▶ **Data listing**:
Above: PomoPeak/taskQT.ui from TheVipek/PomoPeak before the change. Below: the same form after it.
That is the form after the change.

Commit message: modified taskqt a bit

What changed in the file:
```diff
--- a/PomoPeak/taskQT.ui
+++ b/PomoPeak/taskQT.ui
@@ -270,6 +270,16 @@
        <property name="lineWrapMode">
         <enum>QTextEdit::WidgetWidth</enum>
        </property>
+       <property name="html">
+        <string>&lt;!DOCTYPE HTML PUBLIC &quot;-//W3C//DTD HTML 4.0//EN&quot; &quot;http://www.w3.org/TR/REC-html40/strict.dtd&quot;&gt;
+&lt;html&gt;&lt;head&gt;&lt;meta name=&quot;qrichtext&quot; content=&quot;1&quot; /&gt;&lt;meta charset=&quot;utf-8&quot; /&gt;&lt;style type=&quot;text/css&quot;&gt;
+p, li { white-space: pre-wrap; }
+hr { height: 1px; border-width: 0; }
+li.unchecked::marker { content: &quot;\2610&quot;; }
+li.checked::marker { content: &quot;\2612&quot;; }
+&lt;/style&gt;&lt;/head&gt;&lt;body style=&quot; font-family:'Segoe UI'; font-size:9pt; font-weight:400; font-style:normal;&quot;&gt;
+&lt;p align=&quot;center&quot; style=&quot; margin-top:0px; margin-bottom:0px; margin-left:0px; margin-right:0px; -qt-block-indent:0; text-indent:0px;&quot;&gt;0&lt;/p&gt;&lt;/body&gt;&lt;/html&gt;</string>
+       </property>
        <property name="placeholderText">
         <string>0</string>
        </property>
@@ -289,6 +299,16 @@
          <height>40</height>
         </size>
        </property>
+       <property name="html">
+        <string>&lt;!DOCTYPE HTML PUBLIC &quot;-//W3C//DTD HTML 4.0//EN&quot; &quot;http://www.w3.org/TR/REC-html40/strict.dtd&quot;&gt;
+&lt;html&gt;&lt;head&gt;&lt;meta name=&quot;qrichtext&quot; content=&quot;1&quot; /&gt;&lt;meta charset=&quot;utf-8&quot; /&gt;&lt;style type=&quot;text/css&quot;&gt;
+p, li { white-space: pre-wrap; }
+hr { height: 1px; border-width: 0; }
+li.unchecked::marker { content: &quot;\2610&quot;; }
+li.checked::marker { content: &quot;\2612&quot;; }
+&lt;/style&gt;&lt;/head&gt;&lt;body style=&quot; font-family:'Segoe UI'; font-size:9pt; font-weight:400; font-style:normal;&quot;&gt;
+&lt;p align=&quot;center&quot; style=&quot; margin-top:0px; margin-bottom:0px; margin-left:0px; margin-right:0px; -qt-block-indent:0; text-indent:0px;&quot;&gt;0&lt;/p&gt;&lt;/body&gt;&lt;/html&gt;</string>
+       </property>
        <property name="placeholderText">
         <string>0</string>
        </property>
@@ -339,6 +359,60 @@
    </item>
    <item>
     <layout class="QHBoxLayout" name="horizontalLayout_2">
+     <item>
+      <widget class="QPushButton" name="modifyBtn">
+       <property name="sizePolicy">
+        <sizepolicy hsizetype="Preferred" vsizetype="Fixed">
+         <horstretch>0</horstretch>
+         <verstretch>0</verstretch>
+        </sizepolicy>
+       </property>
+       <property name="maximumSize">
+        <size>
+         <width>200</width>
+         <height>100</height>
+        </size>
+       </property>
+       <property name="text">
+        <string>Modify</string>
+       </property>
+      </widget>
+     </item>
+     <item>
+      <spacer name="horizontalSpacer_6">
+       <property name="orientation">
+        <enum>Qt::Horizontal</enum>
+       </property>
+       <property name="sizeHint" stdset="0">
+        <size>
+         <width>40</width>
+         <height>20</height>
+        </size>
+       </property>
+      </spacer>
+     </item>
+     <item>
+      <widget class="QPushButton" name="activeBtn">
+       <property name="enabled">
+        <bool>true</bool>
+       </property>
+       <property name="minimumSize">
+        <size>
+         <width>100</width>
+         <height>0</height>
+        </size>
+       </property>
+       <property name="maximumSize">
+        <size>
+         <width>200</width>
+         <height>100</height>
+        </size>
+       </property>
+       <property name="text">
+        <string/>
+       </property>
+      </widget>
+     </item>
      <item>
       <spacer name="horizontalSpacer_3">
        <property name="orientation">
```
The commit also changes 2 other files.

▶ **About this exercise**:
Exactly how many lines in the listing above contain the word "height"? Only the number should be given.

▶ **Exercise result**:
7